Tag Archives: oyster mushrooms

Growing Mushrooms and Cleaning the Forest at Lake Seminole

Mushrooms are one of the few foods we eat that are neither plant or animal. We trek to Lake Seminole Farm, where two men took a chance and have started a mushroom growing operation. In looking at how mushrooms grow, we get an unexpected lesson in forest ecology.

Rob Diaz de Villegas WFSU-TV
Lake Seminole Farm grows shiitake mushrooms (pictured in the banner image above) and pink oyster mushrooms.

Lake Seminole farm grows shiitake mushrooms (pictured in the banner image above) and pink oyster mushrooms.
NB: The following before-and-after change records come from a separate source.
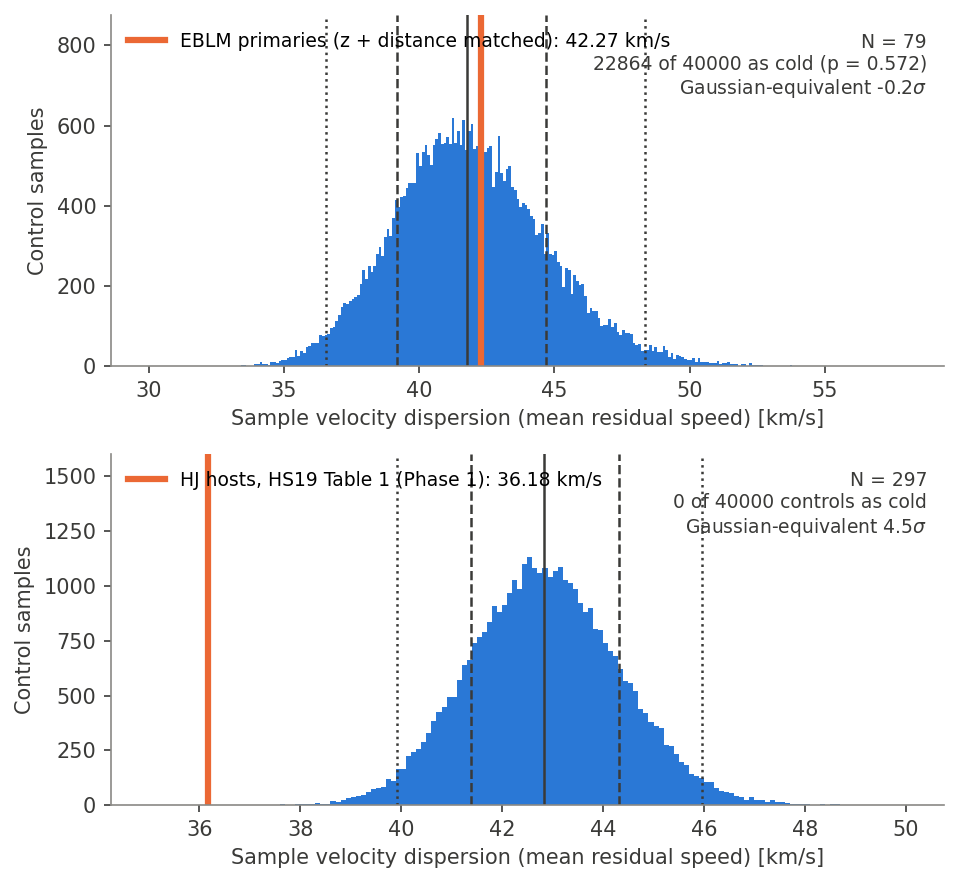
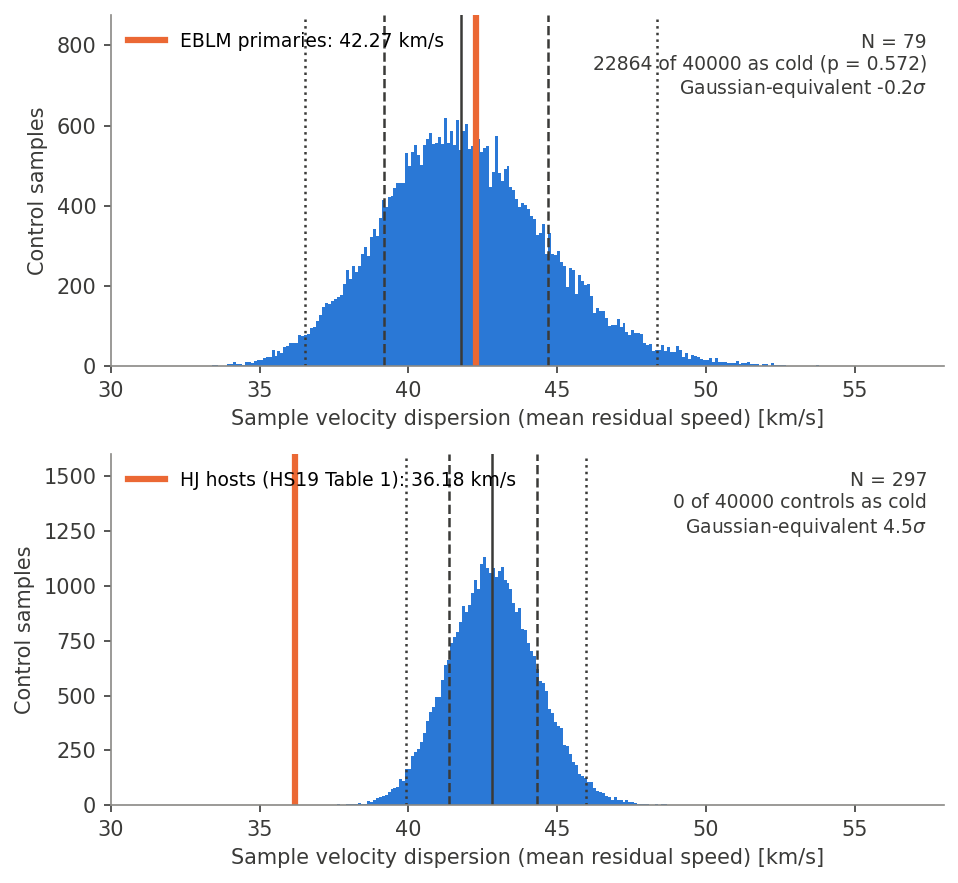
Exploratory follow-ups: Fig. 4 on a shared axis; control-width test (sample size, distance)

diff --git a/src/eblm_width.py b/src/eblm_width.py
@@ -1,0 +1,103 @@
+"""EXPLORATORY (not pre-registered; requested after STOP D2): why is the EBLM control
+distribution wider (SD 2.84 km/s) than the HJ hosts' (1.46 km/s)?
+
+    python -m src.eblm_width
+
+(a) Per-star velocity spread in the matched control pools: residual speeds |v - v_pool| of
+    the control stars actually picked, for the EBLM setup (79; z + distance) and the HJ
+    setup (297; z only, Phase 1), each also with the other matching scheme.
+(b) The HJ-host Monte Carlo on random subsamples of 79 HJ hosts (with their own matched
+    controls): the control-distribution SD, with z-only and z + distance matching.
+Sample-size expectation: SD scales as 1/sqrt(N), so 1.46 * sqrt(297/79) = 2.83 km/s.
+Aggregates only -> data/processed/eblm/d2/width_exploratory.json.
+"""
+import json
+
+import numpy as np
+import pandas as pd
+
+from . import config, kinematics, matching
+from .config import ROOT
+
+OUT = ROOT / "data" / "processed" / "eblm" / "d2"
+N_POOL_ITER = 2000       # control samples drawn per setup for (a)
+N_SUB = 200              # random 79-host HJ subsamples for (b)
+N_ITER_SUB = 1000        # Monte Carlo iterations per subsample
+
+
+def _sampler(h, fld, cfg, match_vars):
+    return matching.ControlSampler(h, fld, cfg, match_vars=match_vars)
+
+
+def pool_spread(h, fld, cfg, match_vars, label):
+    """(a): residual speeds of the picked control stars about the pooled mean velocity."""
+    s = _sampler(h, fld, cfg, match_vars)
+    rng = np.random.default_rng(np.random.SeedSequence([cfg["seed"], sum(map(ord, label)), 11]))
+    st = cfg["monte_carlo"]["statistic"]
+    picks, disp = [], []
+    for _ in range(N_POOL_ITER):
+        p = s.control(rng)
+        p = p[p >= 0]
+        picks.append(p)
+        disp.append(kinematics.dispersion(s.fU[p], s.fV[p], s.fW[p], st))
+    p = np.concatenate(picks)
+    U, V, W = s.fU[p], s.fV[p], s.fW[p]
+    speed = np.sqrt((U - U.mean()) ** 2 + (V - V.mean()) ** 2 + (W - W.mean()) ** 2)
+    n = len(h)
+    return {"match_vars": match_vars, "n_hosts": n, "n_picks": int(len(p)),
+            "per_star_mean_kms": float(speed.mean()), "per_star_sd_kms": float(speed.std(ddof=1)),
+            "per_star_p16_p84": [float(x) for x in np.percentile(speed, [16, 84])],
+            "sd_UVW_kms": [float(np.std(x, ddof=1)) for x in (U, V, W)],
+            "pool_median_dist_pc": float(np.median(fld["dist_pc"].to_numpy()[s.field_idx][p])),
+            "pool_median_abs_z_pc": float(np.median(np.abs(fld["z"].to_numpy()[s.field_idx][p]))),
+            "predicted_sd_per_star_sd_over_sqrtN": float(speed.std(ddof=1) / np.sqrt(n)),
+            "control_sd_here": float(np.std(disp, ddof=1)), "control_median_here": float(np.median(disp))}
+
+
+def subsample_widths(hj, fld, cfg, match_vars, label, n=79):
+    """(b): control SD (and median) for N_SUB random n-host subsamples of the HJ hosts."""
+    rng = np.random.default_rng(np.random.SeedSequence([cfg["seed"], sum(map(ord, label)), 12]))
+    st = cfg["monte_carlo"]["statistic"]
+    sds, meds, hdisp = [], [], []
+    for k in range(N_SUB):
+        sub = hj.iloc[np.sort(rng.choice(len(hj), n, replace=False))].reset_index(drop=True)
+        r = _sampler(sub, fld, cfg, match_vars).run(N_ITER_SUB, rng, st)
+        sds.append(np.std(r["dispersion"], ddof=1))
+        meds.append(np.median(r["dispersion"]))
+        hdisp.append(r["host_dispersion_full"][st])
+    sds, meds = np.array(sds), np.array(meds)
+    return {"match_vars": match_vars, "n_sub": N_SUB, "n_per_sub": n, "n_iter_each": N_ITER_SUB,
+            "control_sd_median": float(np.median(sds)), "control_sd_p16_p84": [float(x) for x in np.percentile(sds, [16, 84])],
+            "control_median_median": float(np.median(meds)),
+            "host_sigma_minus_control_median": {"median": float(np.median(np.array(hdisp) - meds)),
+                                                "p16_p84": [float(x) for x in np.percentile(np.array(hdisp) - meds, [16, 84])]}}
+
+
+def main():
+    cfg = config.load()
+    out = config.out_dir(cfg)
+    fld = pd.read_csv(out / "field_ms.csv.gz")
+    hj = pd.read_csv(out / "hosts_hj_table1_final.csv")
+    e = pd.read_csv(ROOT / "data" / "private" / "eblm_d2" / "eblm_final_uvw.csv")
+    ids = set(pd.read_csv(ROOT / "data" / "eblm" / "targets_eblm4.csv")["source_id"].dropna().astype(np.int64))
+    fld_e = fld[~fld["source_id"].isin(ids)].reset_index(drop=True)        # the D2 field (D9)
+    assert len(fld_e) == 376786, len(fld_e)
+    summ = json.loads((out / "summary.json").read_text())["mc"]["hj_table1"]
+    R = {"label": "EXPLORATORY, not pre-registered (requested after STOP D2)",
+         "reference": {"eblm_control_sd_primary": json.loads((OUT / "results.json").read_text())["primary"]["control_sd"],
+                       "eblm_control_sd_z_only_G1": json.loads((OUT / "results.json").read_text())["G"]["G1_z_only"]["control_sd"],
+                       "hj297_control_sd_z_only": summ["control_std"],
+                       "sqrtN_scaled_hj_sd_to_79": summ["control_std"] * np.sqrt(len(hj) / len(e))}}
+    zd, z = ["z", "dist_pc"], ["z"]
+    R["a_pool_spread"] = {"eblm_z_dist": pool_spread(e, fld_e, cfg, zd, "w_e_zd"),
+                          "eblm_z_only": pool_spread(e, fld_e, cfg, z, "w_e_z"),
+                          "hj_z_only": pool_spread(hj, fld, cfg, z, "w_h_z"),
+                          "hj_z_dist": pool_spread(hj, fld, cfg, zd, "w_h_zd")}
+    R["b_hj_subsamples_79"] = {"z_only": subsample_widths(hj, fld, cfg, z, "w_sub_z"),
+                               "z_dist": subsample_widths(hj, fld, cfg, zd, "w_sub_zd")}
+    (OUT / "width_exploratory.json").write_text(json.dumps(R, indent=1, default=float))
+    print(json.dumps(R, indent=1, default=float))
+
+
+if __name__ == "__main__":
+    main()

diff --git a/src/figures.py b/src/figures.py
@@ -101,13 +101,20 @@ def fig_uvw(field, host, path=None, label="HJ hosts", points=True):
     _save(fig, path)
 
 
-def fig_mc(results, path=None, labels=None):
-    """Fig. 4: control-sample dispersion histograms with host values and percentiles."""
+def fig_mc(results, path=None, labels=None, shared_x=False):
+    """Fig. 4: control-sample dispersion histograms with host values and percentiles.
+
+    shared_x=True puts every panel on one horizontal range (and the same 0.1 km/s bins)."""
     n = len(results)
     fig, axes = plt.subplots(n, 1, figsize=(6.5, 3.0 * n), squeeze=False)
+    if shared_x:
+        glo = min(min(d.min(), s["host_dispersion"]) for s, d in results.values()) - 0.5
+        ghi = max(max(d.max(), s["host_dispersion"]) for s, d in results.values()) + 0.5
     for ax, (key, (summary, disp)) in zip(axes[:, 0], results.items()):
         lo = min(disp.min(), summary["host_dispersion"]) - 0.5
         hi = max(disp.max(), summary["host_dispersion"]) + 0.5
+        if shared_x:
+            lo, hi = glo, ghi
         ax.hist(disp, bins=np.arange(np.floor(lo), np.ceil(hi) + 0.1, 0.1), color=HOST, lw=0)
         for q, ls in ((2, ":"), (16, "--"), (50, "-"), (84, "--"), (98, ":")):
             ax.axvline(np.percentile(disp, q), color=INK, ls=ls, lw=1.2)
@@ -121,6 +128,8 @@ def fig_mc(results, path=None, labels=None):
                 transform=ax.transAxes, ha="right", va="top", fontsize=9, color=INK)
         ax.set(xlabel="Sample velocity dispersion (mean residual speed) [km/s]", ylabel="Control samples")
         ax.set_ylim(0, ax.get_ylim()[1] * 1.35)          # headroom for legend and text
+        if shared_x:
+            ax.set_xlim(np.floor(lo), np.ceil(hi))
         ax.legend(frameon=False, loc="upper left", fontsize=9)
     fig.tight_layout()
     _save(fig, path)

diff --git a/src/eblm_kinematics.py b/src/eblm_kinematics.py
@@ -289,7 +289,7 @@ def make_figures(cfg, e=None, fld=None, hj=None):
     hjs = json.loads((config.out_dir(cfg) / "summary.json").read_text())["mc"]["hj_table1"]
     dh = np.load(config.out_dir(cfg) / "mc_hj_table1.npz")[f"disp_{st}"]
     figures.fig_mc({"eblm": (s, d), "hj_table1": (hjs, dh)}, FIG / "fig4_mc_eblm.png",
-                   {"eblm": "EBLM primaries (z + distance matched)", "hj_table1": "HJ hosts, HS19 Table 1 (Phase 1)"})
+                   {"eblm": "EBLM primaries", "hj_table1": "HJ hosts (HS19 Table 1)"}, shared_x=True)
 
 
 if __name__ == "__main__":

diff --git a/EBLM_REPORT.md b/EBLM_REPORT.md
@@ -163,15 +163,59 @@ hosts are reweighted to the EBLM colour distribution, and the CI comes from 10,0
   UV/UW/VW, for F, G and K.
   - Per-star points are omitted because the γ values are private (D9).
   - The K panel has N = 1, so no EBLM ellipse is drawn there.
-- **`fig4_mc_eblm.png`** (as HS19 Fig. 4): the control-dispersion histogram for the EBLM primaries, with their value
-  and percentiles. Below it, for reference, the Phase 1 HJ-host panel.
+- **`fig4_mc_eblm.png`** (as HS19 Fig. 4): the control-dispersion histogram for the EBLM primaries (z and distance
+  matched), with their value and percentiles. Below it, for reference, the Phase 1 HJ-host panel (z matched). Both
+  panels share one horizontal range (30–58 km/s), so the two distributions can be compared directly (redrawn
+  2026-11-02 at the collaborator's request).
 
-## 11. Reproduce
+## 11. EXPLORATORY [not pre-registered]: why the EBLM control distribution is wider
+Requested by the collaborator after STOP D2 (`python -m src.eblm_width`; `data/processed/eblm/d2/width_exploratory.json`).
+The EBLM control SD is 2.84 km/s against 1.48 km/s for the 297 HJ hosts. Pure 1/√N scaling predicts
+1.48 × √(297/79) = **2.87 km/s**.
+
+**(a) Spread of individual control-star velocities.** Residual speeds |v − v̄| of the control stars actually picked,
+over 2,000 control samples per setup:
+
+| Control pool | N hosts | Per-star mean | Per-star SD | SD/√N | Control SD measured | Pool median d, \|z\| |
+|---|---|---|---|---|---|---|
+| EBLM, z + distance (primary) | 79 | 42.1 | 25.0 | 2.81 | 2.84 | 486 pc, 211 pc |
+| EBLM, z only | 79 | 42.1 | 24.7 | 2.78 | 2.81 | 549 pc, 176 pc |
+| HJ, z only (Phase 1) | 297 | 42.9 | 25.1 | 1.46 | 1.45 | 412 pc, 130 pc |
+| HJ, z + distance | 297 | 43.6 | 25.8 | 1.50 | 1.48 | 412 pc, 157 pc |
+
+- The per-star spreads of the two pools are the same to within 0.1 km/s (25.0 vs 25.1).
+- In every setup, SD/√N reproduces the measured control SD.
+
+**(b) Random subsamples of 79 HJ hosts.** 200 subsamples, each with its own matched controls and 1,000 iterations:
+
+| Matching | Control SD: median (16–84 %) | Control median |
+|---|---|---|
+| z only (as Phase 1) | **2.86** (2.80–2.93) km/s | 42.6 km/s |
+| z + distance (as the EBLM primary) | **2.95** (2.87–3.05) km/s | 43.2 km/s |
+
+**Conclusion.** The wider EBLM distribution comes from sample size. (b) gives 2.86 km/s for 79 HJ hosts, and (a)
+shows the same per-star spread.
+
+**How much comes from distance.** Very little, a few per cent of the width:
+- 79 HJ hosts: +0.08 km/s (2.86 → 2.95);
+- the EBLMs: about +0.03 to +0.10 km/s (2.81 → 2.84 here; 2.74 for G1 at 5,000 iterations, against 2.84 for the
+  primary);
+- per star: matching on distance raises the per-star SD by 0.3–0.7 km/s, because it pulls in farther, higher-|z|
+  stars.
+
+Of the 1.36 km/s difference between the two widths, essentially all is 1/√N.
+
+**Aside.** For the 200 subsamples of 79 HJ hosts, σ_host − control median has median −6.6 km/s (16–84 %: −8.4 to
+−5.0) with z matching, and −7.5 km/s with z + distance. An HJ sample the size of the EBLM sample would therefore
+typically show the HJ deficit, whereas the EBLMs give +0.5 km/s. This is exploratory and consistent with C-2.
+
+## 12. Reproduce
 ```
 python -m src.gamma_fit             # γ fits (needs the private CORALIE copies; outputs to data/private/)
 python -m src.gamma_fit --summary   # STOP D1 aggregates
 python -m src.gamma_crosscheck nss  # Gaia DR3 two-body orbits (ARI)
-python -m src.eblm_kinematics       # everything in this report (~4 min)
+python -m src.eblm_kinematics       # sections 1-10 (~4 min)
+python -m src.eblm_width            # section 11, exploratory (~12 min)
 python tests/run_tests.py           # 39 tests
 ```
 Seeds are fixed (config `seed`; one stream per label and chunk). Monte Carlo chunks are checkpointed in

diff --git a/DECISIONS.md b/DECISIONS.md
@@ -1028,3 +1028,21 @@ any UVW, dispersion or Monte Carlo of the EBLMs.
 
 **D13. F (errors).** The fitted median σ_γ is 0.028 km/s, below the 1 km/s trigger, so no deconvolved value is
 reported.
+
+### After STOP D2: collaborator follow-ups (2026-11-02; exploratory, not pre-registered)
+**D14. Fig. 4 redrawn.**
+- Both panels (EBLM primaries; HJ hosts from Phase 1) now share one horizontal range, 30–58 km/s, with the same
+  0.1 km/s bins (`figures.fig_mc(shared_x=True)`).
+- The panel labels were shortened so the legend no longer overlaps the text block. The matching scheme is stated in
+  the report caption instead.
+
+**D15. Why the EBLM control distribution is wider** (`src/eblm_width.py`; EBLM_REPORT.md §11).
+- **Result:** sample size. 200 random 79-host HJ subsamples give a control SD of 2.86 km/s (16–84 %: 2.80–2.93), and
+  the per-star spreads of the matched pools agree (EBLM 25.0, HJ 25.1 km/s).
+- **Distance matching** adds only +0.03–0.10 km/s to the width.
+- **Design:**
+  - (a) uses 2,000 control samples per setup;
+  - (b) uses 200 subsamples × 1,000 iterations;
+  - fixed seeds;
+  - the D2 field (without the EBLM primaries) for the EBLMs, and the Phase 1 field for the HJ hosts.
+- **Runtime:** 12 min. Each subsample rebuilds its control sampler.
Mushrooms are a food with a mystique about them.  They’re like oysters or sushi.  There are serious enthusiasts willing to spend good money on certain varieties; others are repulsed at the thought of them.  Think of the possible outcomes of trying a random mushroom found in the woods.  You discover amazing flavor.  You become sick.  You die.  You take an unexpected mystic voyage into the depths of your psyche.  This is not a food that is like the other food you eat, and so it makes sense that a mushroom farm doesn’t exactly look like most other farms.

Lake Seminole Farm grows shiitake and oyster mushrooms (I love the symmetry of the Apalachicola River- the body of water to its south has oysters, the body of water to its north has oyster mushrooms).  David Krause studied fungi at FSU and USF, part of a career path that led to his being Florida’s state toxicologist from 2008 through 2011.  In 2011, he took a chance and decided to put his land to work.  Living on Lake Seminole, his property has the dense tangle of hardwoods that you find on a floodplain.  Those oak and gum trees are perfect for growing shiitake mushrooms.  But the farm doesn’t exclusively use logs gathered on the property. Continue reading